Maha Prajnaparamita Sastra

by Gelongma Karma Migme Chödrön | 2001 | 940,961 words

This page describes “removing malevolence” as written by Nagarjuna in his Maha-prajnaparamita-sastra (lit. “the treatise on the great virtue of wisdom”) in the 2nd century. This book, written in five volumes, represents an encyclopedia on Buddhism as well as a commentary on the Pancavimsatisahasrika Prajnaparamita.

Section B.2 - Removing malevolence

The obstacle of malevolence (vyāpādanīvaraṇa) is the origin of the loss of all good dharmas (kuśaladharmahāni), the cause of falling into the unfortunate destinies (durgati), the enemy of all happiness (sukha), the abductor of good minds (kuśalacitta), the reservoir of all kinds of harmful speech (pāruṣyavāda).

The Buddha addressed the following stanzas to a wicked disciple:

You must think and reflect
On the obscene and vicious [character] of conception, [184b]
On the dark suffering of the stay in the womb,
On the hardships that accompany birth.

Thinking about all that, the person
Who does not pacify his wrath [toward people]
Would, by all rights, be considered
An unaware individual.

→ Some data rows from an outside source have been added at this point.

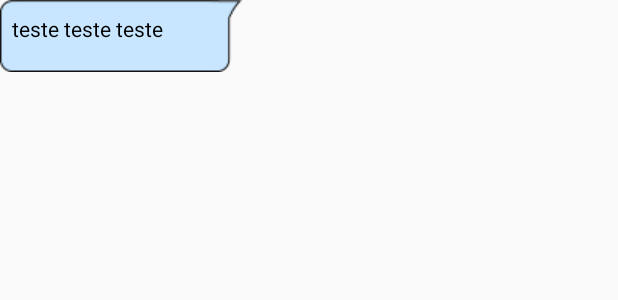
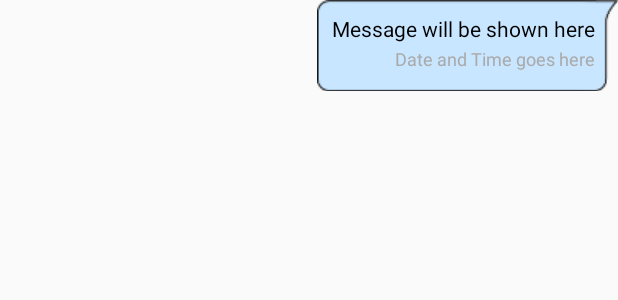
Before and after one commit to LuanScudeler/TCCChatApplication, an Android app: the layout chat_bubble.xml on its own in the app's theme, with its tools: preview values and no code run, on a phone screen of 412 x 824 dp. Shown: the top 300 px of the screen. Run offline under Robolectric (Android 15) with nearby library versions, the phone set to English and light mode, and no system bars.

Commit message:
+ Sent messages updating listView chatContainer

```diff
--- a/app/src/main/java/br/chatup/tcc/activity/ContactsActivity.java
+++ b/app/src/main/java/br/chatup/tcc/activity/ContactsActivity.java
@@ -50,7 +50,7 @@ public class ContactsActivity extends AppCompatActivity {
         //Add a roster to the current user for testing purposes
         String userJID = "tester@192.168.0.100";
         String nickName = "tester";
-        addUserForTest(roster, userJID, nickName);
+        //addUserForTest(roster, userJID, nickName);
 
         //Get all rosters
         Collection<RosterEntry> entries = roster.getEntries();
--- a/app/src/main/res/layout/chat_bubble.xml
+++ b/app/src/main/res/layout/chat_bubble.xml
@@ -1,34 +1,42 @@
-<?xml version="1.0" encoding="utf-8"?>
-<LinearLayout xmlns:android="http://schemas.android.com/apk/res/android"
+<RelativeLayout xmlns:android="http://schemas.android.com/apk/res/android"
     android:layout_width="wrap_content"
-    android:layout_height="wrap_content"
-    android:id="@+id/bubble_parent"
-    android:orientation="vertical"
-    android:gravity="right">
-
+    android:layout_height="wrap_content">
     <LinearLayout
+        android:id="@+id/content"
         android:layout_width="wrap_content"
         android:layout_height="wrap_content"
-        android:orientation="horizontal"
-        android:id="@+id/bubble_child"
-        android:background="@drawable/sent">
+        android:layout_alignParentRight="true"
+        android:orientation="vertical">
 
-        <TextView
+
+
+        <LinearLayout
+            android:id="@+id/contentWithBackground"
+            android:background="@drawable/sent"
             android:layout_width="wrap_content"
             android:layout_height="wrap_content"
-            android:text="teste teste teste"
-            android:gravity="left"
-            android:maxEms="10"
-            android:textColor="#000"
-            android:id="@+id/txtMessage_ChatBubble"/>
+            android:layout_gravity="right"
+            android:paddingLeft="10dp"
+            android:paddingBottom="10dp"
+            android:orientation="vertical">
 
-        <TextView
-            android:layout_width="wrap_content"
-            android:layout_height="wrap_content"
-            android:gravity="right|bottom"
-            android:textColor="@color/abc_background_cache_hint_selector_material_dark"
-            android:layout_marginLeft="2dp"
-            android:text="09:00"/>
+            <TextView
+                android:id="@+id/txtMessage"
+                android:text="Message will be shown here"
+                android:layout_width="wrap_content"
+                android:layout_height="wrap_content"
+                android:textColor="@android:color/black"
+                android:maxWidth="240dp" />
 
+            <TextView
+                android:id="@+id/txtInfo"
+                android:layout_width="wrap_content"
+                android:layout_marginTop="2dp"
+                android:layout_height="20sp"
+                android:text="Date and Time goes here"
+                android:layout_gravity="right"
+                android:textSize="12sp"
+                android:textColor="@android:color/darker_gray" />
+        </LinearLayout>
     </LinearLayout>
-</LinearLayout>
+</RelativeLayout>
```
Also changed, not shown: app/src/main/java/br/chatup/tcc/activity/ChatActivity.java (+44 -12 lines), app/src/main/java/br/chatup/tcc/adapters/ChatContainerAdapter.java (added, +148 -0 lines), app/src/main/java/br/chatup/tcc/bean/ChatMessage.java (+24 -1 lines), app/src/main/java/br/chatup/tcc/chat/MessageListener.java (+47 -4 lines), app/src/main/java/br/chatup/tcc/utils/Util.java (+8 -1 lines).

If the retribution for wrongs did not exist
And if they were free of all blame,
People would still have plenty to complain about.
How much more so if they are struck by painful punishment?

By considering old age, sickness and death
Which nobody can avoid,
It is necessary to feel loving-kindness and pity.
Why should you still afflict them with your hatred?

People who hate, rob and strike one another
Undergo the poison of suffering.
Why would an honest man
Further add to their torment?

One must always practice loving kindness and compassion,
Cultivate the good in a concentrated mind,
Not nourish bad feelings,
Not torment anyone.

If one cultivates the Path of Dharma diligently
One will commit no harm.
Good and evil are two opposing forces
That meet face to face like water and fire.

When wickedness covers the mind
One does not distinguish the beautiful from the ugly,
One does not separate good deeds from offences,
One no longer fears the bad destinies.

One does not take into account the sufferings of others,
One does not clean up physical or mental fatigue.
The suffering that one has at first suffered oneself,
One then extends that suffering to others.

The person who wants to destroy wickedness
Should meditate on thoughts of loving-kindness.
Alone, sheltered in retreat,
Stopping all activity, he destroys all the causes and conditions.

One should fear old age, sickness and death,
Exclude the nine kinds of anger.
By meditating thus on loving-kindness
One will attain the destruction of the poison of anger.

It is for all these reasons that one removes the obstacle of malevolence (vyāpādanīvaraṇa).